**About this exercise**
Retype each entry below exactly. Do not carry any image over.

□ □ □ □ □

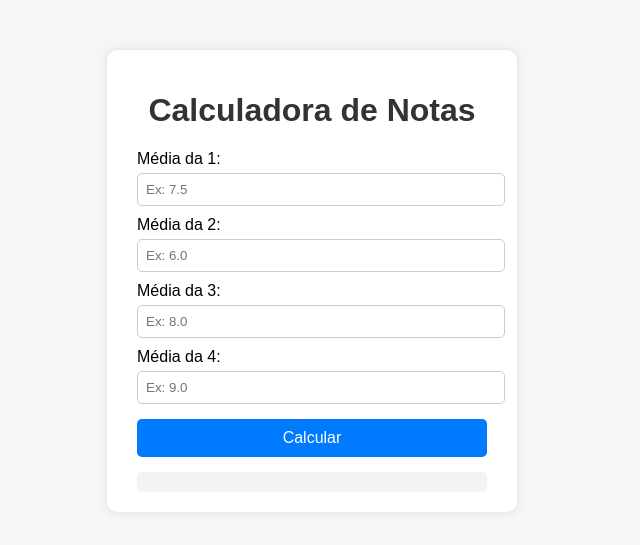
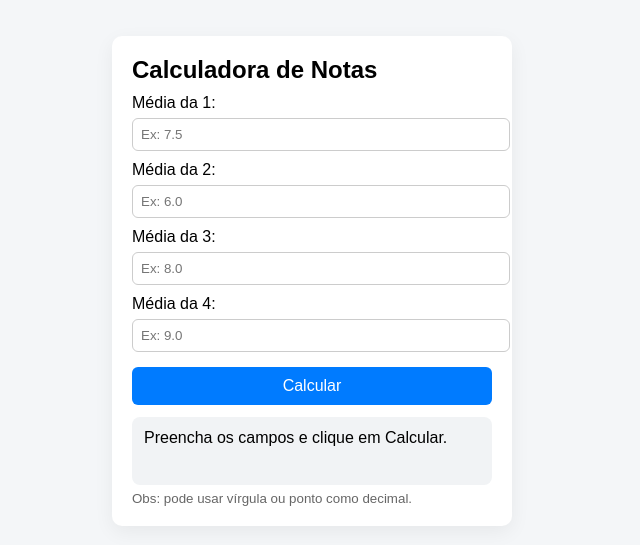
Before and after one commit to alencardiego74-beep/calculadora.html, a plain HTML site: page index.html in a window 1280 px wide. Shown: the part 119-664 px from the top of the page, without its empty margins (328-968 px from the left). Drawn offline with Linux system fonts and the light colour scheme.

Commit message:
Update index.html

```diff
--- a/index.html
+++ b/index.html
@@ -1,115 +1,82 @@
 <!DOCTYPE html>
 <html lang="pt-BR">
 <head>
-  <meta charset="UTF-8">
-  <meta name="viewport" content="width=device-width, initial-scale=1.0">
+  <meta charset="utf-8" />
+  <meta name="viewport" content="width=device-width,initial-scale=1" />
   <title>Calculadora de Notas</title>
   <style>
-    body {
-      font-family: Arial, sans-serif;
-      background-color: #f4f6f8;
-      margin: 0;
-      padding: 0;
-      display: flex;
-      justify-content: center;
-      align-items: center;
-      height: 100vh;
-    }
-    .container {
-      background: white;
-      padding: 20px 30px;
-      border-radius: 10px;
-      box-shadow: 0 0 10px rgba(0, 0, 0, 0.1);
-      width: 350px;
-    }
-    h1 {
-      text-align: center;
-      color: #333;
-    }
-    label {
-      display: block;
-      margin-top: 10px;
-    }
-    input {
-      width: 100%;
-      padding: 8px;
-      margin-top: 5px;
-      border: 1px solid #ccc;
-      border-radius: 5px;
-    }
-    button {
-      margin-top: 15px;
-      width: 100%;
-      padding: 10px;
-      border: none;
-      border-radius: 5px;
-      background-color: #007bff;
-      color: white;
-      font-size: 16px;
-      cursor: pointer;
-    }
-    button:hover {
-      background-color: #0056b3;
-    }
-    .resultado {
-      margin-top: 15px;
-      padding: 10px;
-      border-radius: 5px;
-      background-color: #f1f3f5;
-    }
+    body{font-family:Arial,Helvetica,sans-serif;background:#f4f6f8;margin:0;display:flex;align-items:center;justify-content:center;height:100vh}
+    .container{background:#fff;padding:20px;border-radius:10px;box-shadow:0 6px 20px rgba(0,0,0,.06);width:360px}
+    label{display:block;margin-top:10px}
+    input{width:100%;padding:8px;margin-top:6px;border:1px solid #ccc;border-radius:6px}
+    button{margin-top:15px;width:100%;padding:10px;border:none;border-radius:6px;background:#007bff;color:#fff;font-size:16px;cursor:pointer}
+    .resultado{margin-top:12px;padding:12px;border-radius:8px;background:#f1f3f5;min-height:44px}
+    small{color:#666;display:block;margin-top:6px}
   </style>
 </head>
 <body>
   <div class="container">
-    <h1>Calculadora de Notas</h1>
+    <h2 style="margin:0 0 8px 0">Calculadora de Notas</h2>
+
     <label>Média da 1:</label>
-    <input type="number" id="n1" step="0.01" placeholder="Ex: 7.5">
+    <input id="n1" placeholder="Ex: 7.5" inputmode="decimal">
 
     <label>Média da 2:</label>
-    <input type="number" id="n2" step="0.01" placeholder="Ex: 6.0">
+    <input id="n2" placeholder="Ex: 6.0" inputmode="decimal">
 
     <label>Média da 3:</label>
-    <input type="number" id="n3" step="0.01" placeholder="Ex: 8.0">
+    <input id="n3" placeholder="Ex: 8.0" inputmode="decimal">
 
     <label>Média da 4:</label>
-    <input type="number" id="n4" step="0.01" placeholder="Ex: 9.0">
+    <input id="n4" placeholder="Ex: 9.0" inputmode="decimal">
 
-    <button onclick="calcularMedia()">Calcular</button>
+    <button type="button" onclick="calcularMedia()">Calcular</button>
 
-    <div id="resultado" class="resultado"></div>
+    <div id="resultado" class="resultado">Preencha os campos e clique em Calcular.</div>
+    <small>Obs: pode usar vírgula ou ponto como decimal.</small>
   </div>
 
   <script>
+    function parseSafe(id) {
+      const raw = (document.getElementById(id).value || "").trim();
+      const fixed = raw.replace(',', '.'); // aceita vírgula
+      const v = parseFloat(fixed);
+      return Number.isFinite(v) ? v : 0;
+    }
+
     function calcularMedia() {
-      const n1 = parseFloat(document.getElementById('n1').value) || 0;
-      const n2 = parseFloat(document.getElementById('n2').value) || 0;
-      const n3 = parseFloat(document.getElementById('n3').value) || 0;
-      const n4 = parseFloat(document.getElementById('n4').value) || 0;
+      const n1 = parseSafe('n1');
+      const n2 = parseSafe('n2');
+      const n3 = parseSafe('n3');
+      const n4 = parseSafe('n4');
 
       const soma = n1 + n2 + n3 + n4;
       const mu = (n1 * 1 + n2 * 2 + n3 * 3 + n4 * 4) / 10;
 
-      let msg = `<strong>Média ponderada:</strong> ${mu.toFixed(2)}<br>`;
-      msg += `<strong>Soma das médias:</strong> ${soma.toFixed(2)}<br>`;
+      // debug no console (abra F12 -> Console)
+      console.log({ n1, n2, n3, n4, soma, mu });
 
+      let msg = `<strong>Média ponderada (mu):</strong> ${mu.toFixed(2)}<br>`;
+      msg += `<strong>Soma das médias:</strong> ${soma.toFixed(2)}<br><br>`;
+
+      // nova condição: soma < 18 -> recuperação
       if (soma < 18) {
-        msg += `<span style='color:red'>Você está de recuperação! ⚠️</span>`;
-      }
-      else if (mu >= 6) {
-        msg += `<span style='color:green'>Você está aprovado! ✅</span>`;
-      }
-      else {
-        msg += `<span style='color:orange'>Você está na prova final.</span><br>`;
+        msg += `<span style="color:red;font-weight:bold">Você está de recuperação! ⚠️</span>`;
+      } else if (mu >= 6) {
+        msg += `<span style="color:green;font-weight:bold">Você está aprovado! ✅</span>`;
+      } else {
+        msg += `<span style="color:orange;font-weight:bold">Você está na prova final.</span><br>`;
 
+        // pergunta via confirm apenas se soma >= 18 (evita confusão)
         const deseja = confirm('Deseja calcular quanto precisa tirar na prova final?');
         if (deseja) {
           const notaNecessaria = (50 - 6 * mu) / 4;
           if (notaNecessaria > 10) {
-            msg += `<span style='color:red'>Você precisaria de ${notaNecessaria.toFixed(2)} pontos — acima de 10, impossível de alcançar.</span>`;
+            msg += `<br><span style="color:red">Você precisaria de ${notaNecessaria.toFixed(2)} pontos — acima de 10, provavelmente impossível.</span>`;
           } else if (notaNecessaria <= 0) {
-            msg += `<span style='color:green'>Você já tem nota suficiente para passar!</span>`;
+            msg += `<br><span style="color:green">Você já tem pontos suficientes para passar!</span>`;
           } else {
-            msg += `<strong>Você precisa de ${notaNecessaria.toFixed(2)} pontos na prova final.</strong>`;
+            msg += `<br><strong>Você precisa de ${notaNecessaria.toFixed(2)} pontos na prova final.</strong>`;
           }
         }
       }
```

□ □ □ □ □

**Exercise output**
Before and after one commit to alencardiego74-beep/calculadora.html, a plain HTML site: page index.html in a window 1280 px wide. Shown: the part 119-664 px from the top of the page, without its empty margins (328-968 px from the left). Drawn offline with Linux system fonts and the light colour scheme.

Commit message:
Update index.html

```diff
--- a/index.html
+++ b/index.html
@@ -1,115 +1,82 @@
 <!DOCTYPE html>
 <html lang="pt-BR">
 <head>
-  <meta charset="UTF-8">
-  <meta name="viewport" content="width=device-width, initial-scale=1.0">
+  <meta charset="utf-8" />
+  <meta name="viewport" content="width=device-width,initial-scale=1" />
   <title>Calculadora de Notas</title>
   <style>
-    body {
-      font-family: Arial, sans-serif;
-      background-color: #f4f6f8;
-      margin: 0;
-      padding: 0;
-      display: flex;
-      justify-content: center;
-      align-items: center;
-      height: 100vh;
-    }
-    .container {
-      background: white;
-      padding: 20px 30px;
-      border-radius: 10px;
-      box-shadow: 0 0 10px rgba(0, 0, 0, 0.1);
-      width: 350px;
-    }
-    h1 {
-      text-align: center;
-      color: #333;
-    }
-    label {
-      display: block;
-      margin-top: 10px;
-    }
-    input {
-      width: 100%;
-      padding: 8px;
-      margin-top: 5px;
-      border: 1px solid #ccc;
-      border-radius: 5px;
-    }
-    button {
-      margin-top: 15px;
-      width: 100%;
-      padding: 10px;
-      border: none;
-      border-radius: 5px;
-      background-color: #007bff;
-      color: white;
-      font-size: 16px;
-      cursor: pointer;
-    }
-    button:hover {
-      background-color: #0056b3;
-    }
-    .resultado {
-      margin-top: 15px;
-      padding: 10px;
-      border-radius: 5px;
-      background-color: #f1f3f5;
-    }
+    body{font-family:Arial,Helvetica,sans-serif;background:#f4f6f8;margin:0;display:flex;align-items:center;justify-content:center;height:100vh}
+    .container{background:#fff;padding:20px;border-radius:10px;box-shadow:0 6px 20px rgba(0,0,0,.06);width:360px}
+    label{display:block;margin-top:10px}
+    input{width:100%;padding:8px;margin-top:6px;border:1px solid #ccc;border-radius:6px}
+    button{margin-top:15px;width:100%;padding:10px;border:none;border-radius:6px;background:#007bff;color:#fff;font-size:16px;cursor:pointer}
+    .resultado{margin-top:12px;padding:12px;border-radius:8px;background:#f1f3f5;min-height:44px}
+    small{color:#666;display:block;margin-top:6px}
   </style>
 </head>
 <body>
   <div class="container">
-    <h1>Calculadora de Notas</h1>
+    <h2 style="margin:0 0 8px 0">Calculadora de Notas</h2>
+
     <label>Média da 1:</label>
-    <input type="number" id="n1" step="0.01" placeholder="Ex: 7.5">
+    <input id="n1" placeholder="Ex: 7.5" inputmode="decimal">
 
     <label>Média da 2:</label>
-    <input type="number" id="n2" step="0.01" placeholder="Ex: 6.0">
+    <input id="n2" placeholder="Ex: 6.0" inputmode="decimal">
 
     <label>Média da 3:</label>
-    <input type="number" id="n3" step="0.01" placeholder="Ex: 8.0">
+    <input id="n3" placeholder="Ex: 8.0" inputmode="decimal">
 
     <label>Média da 4:</label>
-    <input type="number" id="n4" step="0.01" placeholder="Ex: 9.0">
+    <input id="n4" placeholder="Ex: 9.0" inputmode="decimal">
 
-    <button onclick="calcularMedia()">Calcular</button>
+    <button type="button" onclick="calcularMedia()">Calcular</button>
 
-    <div id="resultado" class="resultado"></div>
+    <div id="resultado" class="resultado">Preencha os campos e clique em Calcular.</div>
+    <small>Obs: pode usar vírgula ou ponto como decimal.</small>
   </div>
 
   <script>
+    function parseSafe(id) {
+      const raw = (document.getElementById(id).value || "").trim();
+      const fixed = raw.replace(',', '.'); // aceita vírgula
+      const v = parseFloat(fixed);
+      return Number.isFinite(v) ? v : 0;
+    }
+
     function calcularMedia() {
-      const n1 = parseFloat(document.getElementById('n1').value) || 0;
-      const n2 = parseFloat(document.getElementById('n2').value) || 0;
-      const n3 = parseFloat(document.getElementById('n3').value) || 0;
-      const n4 = parseFloat(document.getElementById('n4').value) || 0;
+      const n1 = parseSafe('n1');
+      const n2 = parseSafe('n2');
+      const n3 = parseSafe('n3');
+      const n4 = parseSafe('n4');
 
       const soma = n1 + n2 + n3 + n4;
       const mu = (n1 * 1 + n2 * 2 + n3 * 3 + n4 * 4) / 10;
 
-      let msg = `<strong>Média ponderada:</strong> ${mu.toFixed(2)}<br>`;
-      msg += `<strong>Soma das médias:</strong> ${soma.toFixed(2)}<br>`;
+      // debug no console (abra F12 -> Console)
+      console.log({ n1, n2, n3, n4, soma, mu });
 
+      let msg = `<strong>Média ponderada (mu):</strong> ${mu.toFixed(2)}<br>`;
+      msg += `<strong>Soma das médias:</strong> ${soma.toFixed(2)}<br><br>`;
+
+      // nova condição: soma < 18 -> recuperação
       if (soma < 18) {
-        msg += `<span style='color:red'>Você está de recuperação! ⚠️</span>`;
-      }
-      else if (mu >= 6) {
-        msg += `<span style='color:green'>Você está aprovado! ✅</span>`;
-      }
-      else {
-        msg += `<span style='color:orange'>Você está na prova final.</span><br>`;
+        msg += `<span style="color:red;font-weight:bold">Você está de recuperação! ⚠️</span>`;
+      } else if (mu >= 6) {
+        msg += `<span style="color:green;font-weight:bold">Você está aprovado! ✅</span>`;
+      } else {
+        msg += `<span style="color:orange;font-weight:bold">Você está na prova final.</span><br>`;
 
+        // pergunta via confirm apenas se soma >= 18 (evita confusão)
         const deseja = confirm('Deseja calcular quanto precisa tirar na prova final?');
         if (deseja) {
           const notaNecessaria = (50 - 6 * mu) / 4;
           if (notaNecessaria > 10) {
-            msg += `<span style='color:red'>Você precisaria de ${notaNecessaria.toFixed(2)} pontos — acima de 10, impossível de alcançar.</span>`;
+            msg += `<br><span style="color:red">Você precisaria de ${notaNecessaria.toFixed(2)} pontos — acima de 10, provavelmente impossível.</span>`;
           } else if (notaNecessaria <= 0) {
-            msg += `<span style='color:green'>Você já tem nota suficiente para passar!</span>`;
+            msg += `<br><span style="color:green">Você já tem pontos suficientes para passar!</span>`;
           } else {
-            msg += `<strong>Você precisa de ${notaNecessaria.toFixed(2)} pontos na prova final.</strong>`;
+            msg += `<br><strong>Você precisa de ${notaNecessaria.toFixed(2)} pontos na prova final.</strong>`;
           }
         }
       }
```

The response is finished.